After the market gained in 7 of the 8 trading days following August 19, we have been met with 3 consecutive down days wiping out about half of our gain (about 5% at today’s close).
The financial sector has brought us down because of European bank concerns combined with the effects of the Federal Housing Finance Agency filling several new massive lawsuits against 17 large banks including BAC, GS, JPM, C, and WFC.
Meanwhile, the earlier $8.5B settlement formerly settled by BNY Mellon, representing a number of similar litigations, is being challenged by a host of unhappy recipients.
The most significant other litigation includes a suit by state attorney generals against more or less the same group. The potential losses could well exceed $20B and perhaps exceed the reserves established by the group.
Perhaps Warren Buffett’s purchase of $5B of preferred stock in BAC is the beginning of a solution for the large banks that may not bode well for the common shareholders of the subject banks (since they will be the last to receive company assets), but it could possibly provide enhanced settlements with the large block of litigants. In any event it is a major question mark hanging over much of the financial sector.
At its worst point in the last three days, the financial sector fell 10%. The Euro (NYSEARCA:FXE) fell about 3% in the same period chiefly due to concern about the stability of European banks and currencies.
Facing a $9.2B deficit, the United States Postal Service is considering laying-off 120,000 workers. However, that is not their only alternative as they have a surplus in their retirement fund and are requesting emergency funding from Congress.
Aside from the crisis in the banking world and the possibility of a post-office lay-off, more news has contributed to the three-day fall. Consumer confidence hit its lowest point since 2009 last Tuesday at 44.5 versus an expected 52 and its prior month value of 59.2 (anything less than 50 represents a lack of confidence by consumers). Last week, jobless claims, in both the private and public sectors, were a bit worse than expected while unemployment remained at 9.1% with essentially no job growth over the past few months. Housing sales and construction spending were disappointing as well.

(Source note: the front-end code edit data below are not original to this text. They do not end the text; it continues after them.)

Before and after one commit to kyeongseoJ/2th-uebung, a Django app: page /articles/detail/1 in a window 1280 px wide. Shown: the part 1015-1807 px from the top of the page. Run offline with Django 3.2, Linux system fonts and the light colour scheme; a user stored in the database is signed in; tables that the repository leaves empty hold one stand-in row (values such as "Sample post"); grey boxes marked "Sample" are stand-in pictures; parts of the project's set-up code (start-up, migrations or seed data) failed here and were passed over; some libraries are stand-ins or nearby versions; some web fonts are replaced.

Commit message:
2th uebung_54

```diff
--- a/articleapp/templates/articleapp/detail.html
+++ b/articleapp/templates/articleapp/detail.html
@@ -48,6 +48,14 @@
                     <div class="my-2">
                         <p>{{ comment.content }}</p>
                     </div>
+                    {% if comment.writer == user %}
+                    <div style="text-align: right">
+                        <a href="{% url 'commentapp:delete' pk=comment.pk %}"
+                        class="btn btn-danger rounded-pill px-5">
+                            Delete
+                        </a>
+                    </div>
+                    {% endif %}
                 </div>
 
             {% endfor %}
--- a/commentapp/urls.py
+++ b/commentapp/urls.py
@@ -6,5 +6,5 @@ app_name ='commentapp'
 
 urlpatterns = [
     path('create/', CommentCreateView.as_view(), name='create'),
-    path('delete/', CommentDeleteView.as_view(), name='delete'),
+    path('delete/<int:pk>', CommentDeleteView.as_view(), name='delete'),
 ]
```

However, these unpleasant numbers were in part offset by slightly better readings from the Chicago PMI report, Factory ISM, and Consumer Spending. Today’s ISM for the services sector, 50.6, was modestly above expectations but still below the prior reading of 50.9.
Regardless of the bleak picture above, corporate cash remains very high and the President may present a few opportunities for them to spend that cash Thursday night.
Market Stats. Sector performance last week closely tracked our SectorCast predictions with Energy, Basic Industries, Consumer non-durables, Utilities, and Health Care leading with slight gains while Consumer Durables, Capital Goods, Technology and the aforementioned Financial sector at the bottom with modest losses. Mid-cap growth (+0.65%) was the strongest style cap while Small value was the worst (-1.39%).
Our forward-looking SectorCast rankings are led by Basic Industries, Energy, Finance and Health Care. However, due to the recent nature of the drop in the Financial sector, the numerous revisions rumored to be in the mill have yet to be factored in and may send the sector plummeting towards the bottom of the ranking.
Early Tuesday, the market fell sharply to nearly a 3% loss for the S&P 500, but it rallied to close at a slightly less than 1% loss after the modestly positive ISM number. The rest of the week will have sparse data with the earnings season mostly complete and further government data including only the Beige Book tomorrow, followed by Jobless Claims, International Trade, Consumer Credit and Wholesale Inventories later in the week.
What to do? A flight to safety seems in order. With stock price valuations still modest, there remain opportunities to buy bargains although they should probably be restricted to the safer sectors: Health Care, Utilities, and Consumer non-durables. Nibbling at bargain priced growth stocks has always been wise in the long run under these conditions.
Appropriate hedges could include the VXX Volatility Fear index, an ETF which rises on investor fears. The Euro value ETF FXE, mentioned above, can be shorted if you fear further problems for the PIIGS and European major banks.
4 Stock Ideas for this Market
This week, I started with the Undervalued Large Cap Growth preset search in MyStockFinder. I also included Buys (in addition to Strong Buys). Here are four stock ideas from the more defensive sectors in Sabrient’s forward-looking SectorCast model (i.e., those sectors with the best Bear scores):